The first woman to come forward with an accusation that Keyes assaulted her was New York State Senate hopeful Julia Salazar, whose claim against Keyes was made public on Tuesday.

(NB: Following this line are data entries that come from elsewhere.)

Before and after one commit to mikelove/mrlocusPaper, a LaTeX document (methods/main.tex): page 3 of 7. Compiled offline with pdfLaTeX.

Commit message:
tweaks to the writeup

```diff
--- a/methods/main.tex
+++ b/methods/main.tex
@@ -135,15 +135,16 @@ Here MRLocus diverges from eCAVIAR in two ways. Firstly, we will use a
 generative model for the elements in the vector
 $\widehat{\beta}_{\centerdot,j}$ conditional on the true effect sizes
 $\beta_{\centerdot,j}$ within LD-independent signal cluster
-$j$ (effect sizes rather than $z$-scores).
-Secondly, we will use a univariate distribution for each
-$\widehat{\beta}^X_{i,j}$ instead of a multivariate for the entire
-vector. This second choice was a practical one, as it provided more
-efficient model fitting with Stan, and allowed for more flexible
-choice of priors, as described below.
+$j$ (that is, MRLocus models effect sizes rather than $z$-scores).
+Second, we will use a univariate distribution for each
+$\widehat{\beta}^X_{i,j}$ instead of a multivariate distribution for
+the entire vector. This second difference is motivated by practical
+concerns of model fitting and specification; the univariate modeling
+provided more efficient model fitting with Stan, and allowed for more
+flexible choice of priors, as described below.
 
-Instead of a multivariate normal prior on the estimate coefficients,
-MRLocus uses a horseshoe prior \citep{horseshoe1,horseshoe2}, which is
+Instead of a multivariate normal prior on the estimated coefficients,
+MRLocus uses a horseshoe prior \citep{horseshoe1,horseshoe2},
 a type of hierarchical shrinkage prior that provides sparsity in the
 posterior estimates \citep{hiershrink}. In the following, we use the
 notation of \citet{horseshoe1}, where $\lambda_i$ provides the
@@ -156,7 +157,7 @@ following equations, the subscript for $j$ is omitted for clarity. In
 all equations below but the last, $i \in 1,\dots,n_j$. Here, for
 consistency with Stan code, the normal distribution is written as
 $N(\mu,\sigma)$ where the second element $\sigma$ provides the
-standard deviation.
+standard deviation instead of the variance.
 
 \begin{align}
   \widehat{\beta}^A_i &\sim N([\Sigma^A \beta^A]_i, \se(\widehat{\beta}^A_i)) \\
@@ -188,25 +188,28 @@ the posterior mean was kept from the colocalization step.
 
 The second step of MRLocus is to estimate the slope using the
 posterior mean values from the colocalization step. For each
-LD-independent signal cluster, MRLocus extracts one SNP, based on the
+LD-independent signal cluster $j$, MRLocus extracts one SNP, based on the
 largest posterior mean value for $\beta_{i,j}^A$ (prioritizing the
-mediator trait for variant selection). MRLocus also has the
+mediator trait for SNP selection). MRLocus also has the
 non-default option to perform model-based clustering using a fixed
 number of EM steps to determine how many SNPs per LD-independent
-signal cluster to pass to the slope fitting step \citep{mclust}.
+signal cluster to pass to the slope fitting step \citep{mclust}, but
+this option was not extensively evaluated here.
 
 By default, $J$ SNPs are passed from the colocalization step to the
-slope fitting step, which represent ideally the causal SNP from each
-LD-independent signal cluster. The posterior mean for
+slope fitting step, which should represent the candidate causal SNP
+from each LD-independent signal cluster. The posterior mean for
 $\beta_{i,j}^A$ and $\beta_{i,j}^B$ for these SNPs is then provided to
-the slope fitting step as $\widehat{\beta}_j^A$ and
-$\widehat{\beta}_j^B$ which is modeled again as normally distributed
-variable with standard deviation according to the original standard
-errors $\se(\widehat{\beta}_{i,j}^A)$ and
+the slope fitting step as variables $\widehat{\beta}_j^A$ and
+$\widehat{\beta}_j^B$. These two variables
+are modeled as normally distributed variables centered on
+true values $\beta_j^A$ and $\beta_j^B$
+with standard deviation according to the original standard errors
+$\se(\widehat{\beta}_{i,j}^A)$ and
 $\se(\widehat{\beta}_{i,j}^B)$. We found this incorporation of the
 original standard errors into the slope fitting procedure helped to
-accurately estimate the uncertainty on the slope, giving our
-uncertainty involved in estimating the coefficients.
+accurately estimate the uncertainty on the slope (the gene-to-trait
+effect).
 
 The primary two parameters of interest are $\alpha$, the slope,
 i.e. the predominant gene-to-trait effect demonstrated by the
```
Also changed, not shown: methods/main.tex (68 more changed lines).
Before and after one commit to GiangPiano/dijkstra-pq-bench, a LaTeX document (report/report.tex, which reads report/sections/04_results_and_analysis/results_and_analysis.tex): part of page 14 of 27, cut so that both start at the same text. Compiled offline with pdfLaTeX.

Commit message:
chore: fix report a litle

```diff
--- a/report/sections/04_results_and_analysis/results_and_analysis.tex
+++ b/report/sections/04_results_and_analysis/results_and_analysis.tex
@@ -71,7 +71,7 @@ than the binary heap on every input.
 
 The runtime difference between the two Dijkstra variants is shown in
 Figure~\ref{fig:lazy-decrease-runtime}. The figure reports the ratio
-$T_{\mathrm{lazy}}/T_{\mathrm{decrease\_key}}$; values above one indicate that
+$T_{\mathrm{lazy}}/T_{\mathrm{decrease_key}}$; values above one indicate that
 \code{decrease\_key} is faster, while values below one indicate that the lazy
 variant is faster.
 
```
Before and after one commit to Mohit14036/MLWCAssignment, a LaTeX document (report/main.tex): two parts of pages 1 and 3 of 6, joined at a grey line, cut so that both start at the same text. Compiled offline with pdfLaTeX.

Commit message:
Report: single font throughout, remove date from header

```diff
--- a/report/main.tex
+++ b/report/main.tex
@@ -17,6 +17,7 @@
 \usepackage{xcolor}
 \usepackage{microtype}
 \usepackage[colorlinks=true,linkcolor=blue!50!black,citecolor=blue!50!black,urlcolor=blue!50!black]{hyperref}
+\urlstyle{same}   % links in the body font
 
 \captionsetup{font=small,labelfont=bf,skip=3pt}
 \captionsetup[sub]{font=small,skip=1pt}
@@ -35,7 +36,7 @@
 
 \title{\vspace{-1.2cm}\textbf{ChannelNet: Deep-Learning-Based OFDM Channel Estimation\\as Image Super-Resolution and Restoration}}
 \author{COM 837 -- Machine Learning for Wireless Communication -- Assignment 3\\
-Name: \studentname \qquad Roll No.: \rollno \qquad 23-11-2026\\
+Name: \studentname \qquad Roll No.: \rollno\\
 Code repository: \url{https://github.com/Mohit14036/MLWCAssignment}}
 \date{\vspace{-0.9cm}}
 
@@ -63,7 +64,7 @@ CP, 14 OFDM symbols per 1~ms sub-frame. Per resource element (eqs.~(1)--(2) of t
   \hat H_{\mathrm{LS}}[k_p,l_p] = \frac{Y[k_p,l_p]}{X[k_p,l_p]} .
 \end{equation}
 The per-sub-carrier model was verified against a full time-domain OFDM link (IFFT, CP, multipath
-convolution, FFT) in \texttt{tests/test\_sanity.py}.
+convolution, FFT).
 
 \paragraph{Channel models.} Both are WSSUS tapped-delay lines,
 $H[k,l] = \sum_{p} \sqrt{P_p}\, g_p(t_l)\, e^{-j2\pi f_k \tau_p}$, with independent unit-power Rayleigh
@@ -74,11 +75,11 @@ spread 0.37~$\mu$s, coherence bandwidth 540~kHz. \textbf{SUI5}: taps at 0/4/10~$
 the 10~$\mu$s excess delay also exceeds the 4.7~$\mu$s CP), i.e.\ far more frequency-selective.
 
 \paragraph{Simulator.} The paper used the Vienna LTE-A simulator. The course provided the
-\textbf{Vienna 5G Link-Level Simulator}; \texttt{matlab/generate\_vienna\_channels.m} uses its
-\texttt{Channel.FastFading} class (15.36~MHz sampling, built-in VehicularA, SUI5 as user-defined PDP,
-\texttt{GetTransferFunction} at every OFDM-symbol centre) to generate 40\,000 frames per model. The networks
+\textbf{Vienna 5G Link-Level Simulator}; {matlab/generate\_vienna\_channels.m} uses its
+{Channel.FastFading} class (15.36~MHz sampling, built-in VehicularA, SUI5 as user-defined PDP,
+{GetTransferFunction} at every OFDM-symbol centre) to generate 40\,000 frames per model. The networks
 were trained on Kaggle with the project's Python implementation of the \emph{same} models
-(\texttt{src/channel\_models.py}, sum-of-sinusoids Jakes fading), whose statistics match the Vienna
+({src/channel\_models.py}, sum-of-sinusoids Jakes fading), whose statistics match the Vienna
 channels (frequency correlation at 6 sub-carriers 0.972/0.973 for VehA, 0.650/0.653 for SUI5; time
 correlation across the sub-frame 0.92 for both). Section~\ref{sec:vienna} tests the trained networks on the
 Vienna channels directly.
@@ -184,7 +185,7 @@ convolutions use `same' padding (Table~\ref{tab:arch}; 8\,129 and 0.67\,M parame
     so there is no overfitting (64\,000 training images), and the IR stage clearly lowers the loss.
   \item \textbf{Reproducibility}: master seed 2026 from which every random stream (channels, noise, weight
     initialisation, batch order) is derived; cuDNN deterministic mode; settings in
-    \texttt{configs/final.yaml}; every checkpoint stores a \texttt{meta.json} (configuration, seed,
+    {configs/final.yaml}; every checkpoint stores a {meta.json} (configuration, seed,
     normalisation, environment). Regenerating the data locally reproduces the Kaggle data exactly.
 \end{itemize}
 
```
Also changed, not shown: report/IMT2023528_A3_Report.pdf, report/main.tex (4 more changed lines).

Salazar’s claim was followed with a tweet by Wall Street journalist Shayndi Raice, published on Wednesday, describing Keyes as a “predator” and his “mistreatment of women” as “an open secret.”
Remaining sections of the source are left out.